Australia’s Energy Security Board has effectively rejected the Conservative push for wind and solar to conform to outdated standards of “baseload” energy supply, and instead focused its thinking on reliability to fit around the cheapest form of power generation – wind and solar.
While original versions of the National Energy Guarantee threatened to impose a cumbersome, complex and ultimately costly contracting requirement on both reliability and emissions – that path has now been more or less abandoned.
The emissions component is abandoned because the Coalition effectively has no target that is greater than business as usual, and proposed physical contracts will be replaced by financial ones similar to those that already exist in the market, if they are needed at all.
The reliability component has been made redundant because the ESB has recognised that there is no pressing problem on reliability – now or in the near future.
And any issues that do arise – such as from the sudden departure of several coal-fired generators – is best managed centrally (by the market operator) and mechanisms outside the NEG.
The focus now is clearly on embracing new technologies, rather than penalising them, and forming rules and mechanisms that recognise their speed and flexibility.

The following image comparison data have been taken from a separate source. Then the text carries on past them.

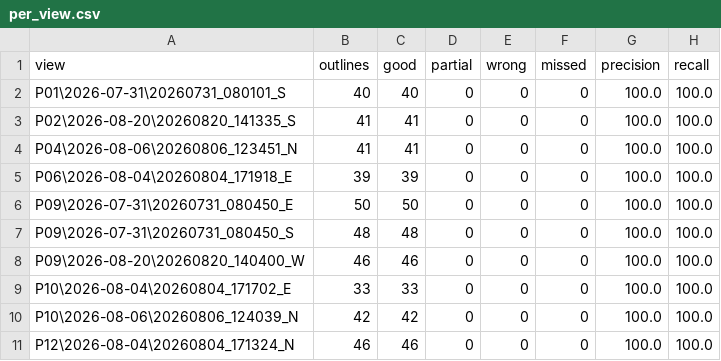
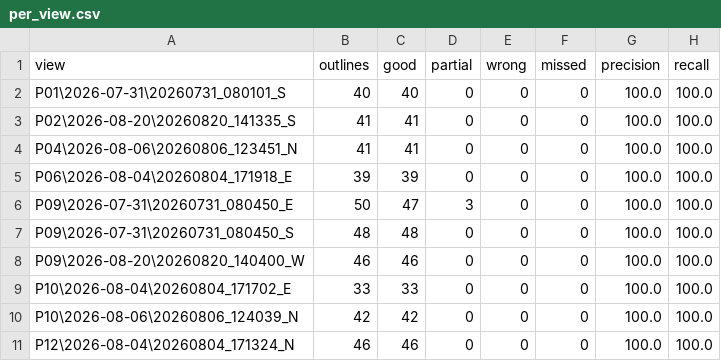
Before and after one commit to Bharathtammi/AgriEYE360-_Vision-Based-Agricultural-Mapping-Crop-Health-Analysis, a CSV file: results/sam3_seg_check/per_view.csv, drawn as a sheet.

```diff
--- a/results/sam3_seg_check/per_view.csv
+++ b/results/sam3_seg_check/per_view.csv
@@ -5,3 +5,3 @@ P04\2026-08-06\20260806_123451_N,41,41,0,0,0,100.0,100.0
 P06\2026-08-04\20260804_171918_E,39,39,0,0,0,100.0,100.0
-P09\2026-07-31\20260731_080450_E,50,50,0,0,0,100.0,100.0
+P09\2026-07-31\20260731_080450_E,50,47,3,0,0,100.0,100.0
 P09\2026-07-31\20260731_080450_S,48,48,0,0,0,100.0,100.0
```
Also changed, not shown: data/sample_results/sam3_seg_check/per_view.csv, 7 other files.
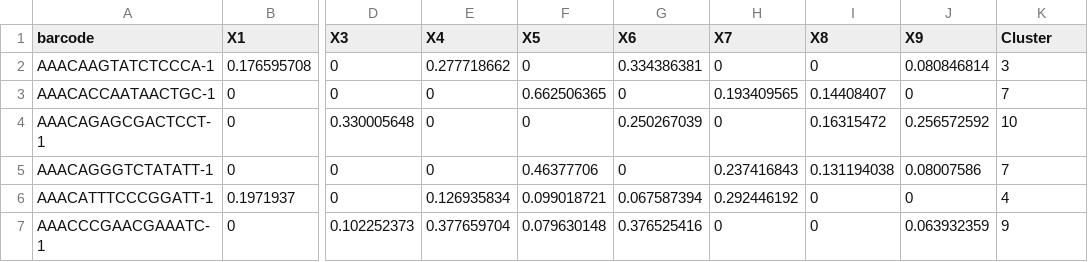
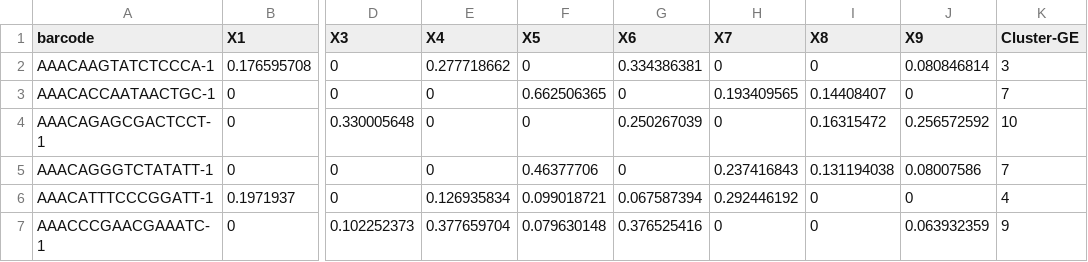
Before and after one commit to sailem-group/TissuePlot, a CSV file: SpotClusterMembership.csv, drawn as a sheet; only a part is shown, gaps mark what is left out; the diff names each change by its address in the sheet, - before the commit and + after, or states it on an @@ line.

Commit message:
Implemented feature to display the spots based on selected clusters from the newly added cluster feature selection dropdown

```diff
--- a/SpotClusterMembership.csv
+++ b/SpotClusterMembership.csv
-K1: Cluster
+K1: Cluster-GE
```
Also changed, not shown: 7 other files.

Still, the ESB does note that while some wind and solar farms are adding storage, it wants more dispatchable options over time, particularly when those ageing coal plants come out of the system.